From 2006 to 2009, the number of Elk Grove Unified students whose race is listed as “multiple/no response” went from 500 to 6,200. Statewide, there’s been a 70 percent increase in “multiple/no response” students in three years.
The U.S. Department of Education wants school officials to “eyeball” students who decline to state and check a box for them, reports McClatchy. In order to identify racial/ethnic achievement gaps, “the agency is pressing schools to identify all students by race in 2010-11 or face penalties.”
California doesn’t force school officials to assign a racial or ethnic identity to students who prefer to be uncategorized. At Laguna Creek High, some students say they prefer to identify as “American.”
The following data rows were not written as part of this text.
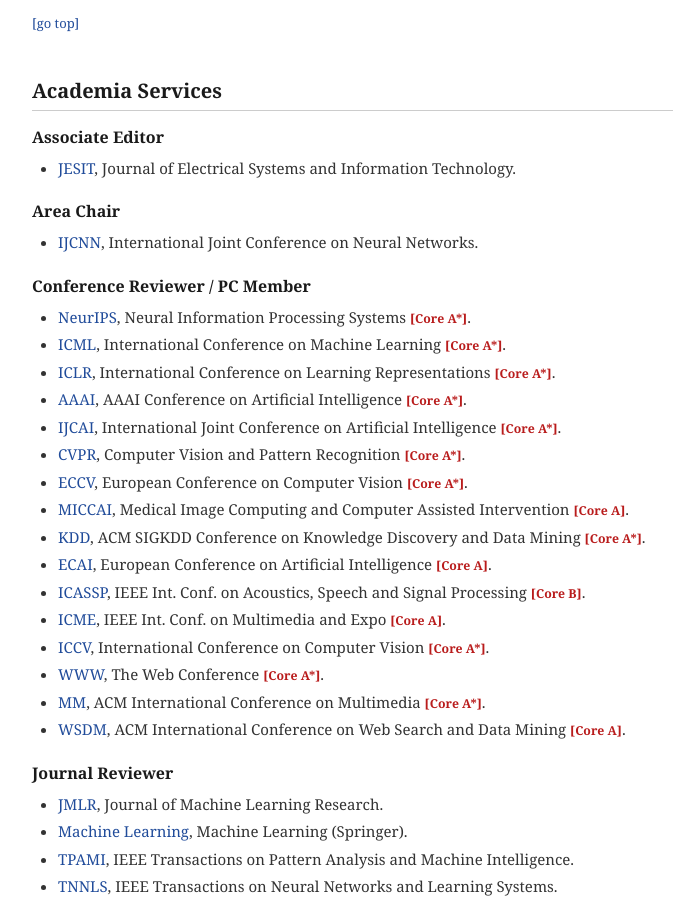
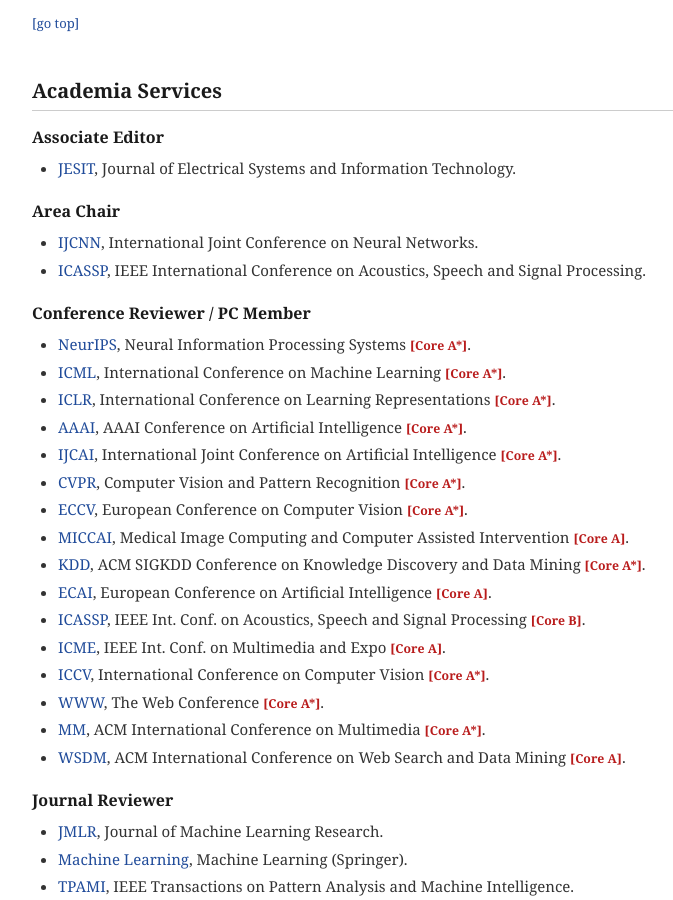
Before and after one commit to shengchaochen82/shengchaochen82.github.io, a Jekyll site: the page built from index.md, in a window 1280 px wide and 900 px high, scrolled down 4056 px. Shown: the whole window, without its empty margins (108-781 px from the left). Built offline with Jekyll 4.4.1, drawn with Linux system fonts in a browser that asks for light colours.

Commit message:
Content: add ICASSP to Area Chair services
Co-Authored-By: Claude Sonnet 5 <noreply@anthropic.com>

```diff
--- a/_data/services.yml
+++ b/_data/services.yml
@@ -11,6 +11,9 @@ area_chair:
     - name: "IJCNN"
       full: "International Joint Conference on Neural Networks"
       link: "https://2025.ijcnn.org/"
+    - name: "ICASSP"
+      full: "IEEE International Conference on Acoustics, Speech and Signal Processing"
+      link: "https://ieeeicassp.org/"
 
 conference_reviewer:
   title: "Conference Reviewer / PC Member"
```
Freshman Felicia Forte, 14, traces her roots to France, Africa and Jamaica. “In the end, we’re all American,” she said. “Race doesn’t matter. Especially on a test, it makes us feel like they’re going to categorize us or stereotype us.”
“Usually I bubble in ‘Mexican,’ but I don’t speak Spanish, so I feel weird about identifying as Mexican,” said Angellinda Gonzalez, 15. “But I’m still proud of my culture. We really shouldn’t judge people because they are a different race.”
More California college students also are declining to state a race or ethnicity. That may reflect a rise in multi-ethnic students — or a fear of discrimination. Nationally, “other” is up 25 percent on the SAT.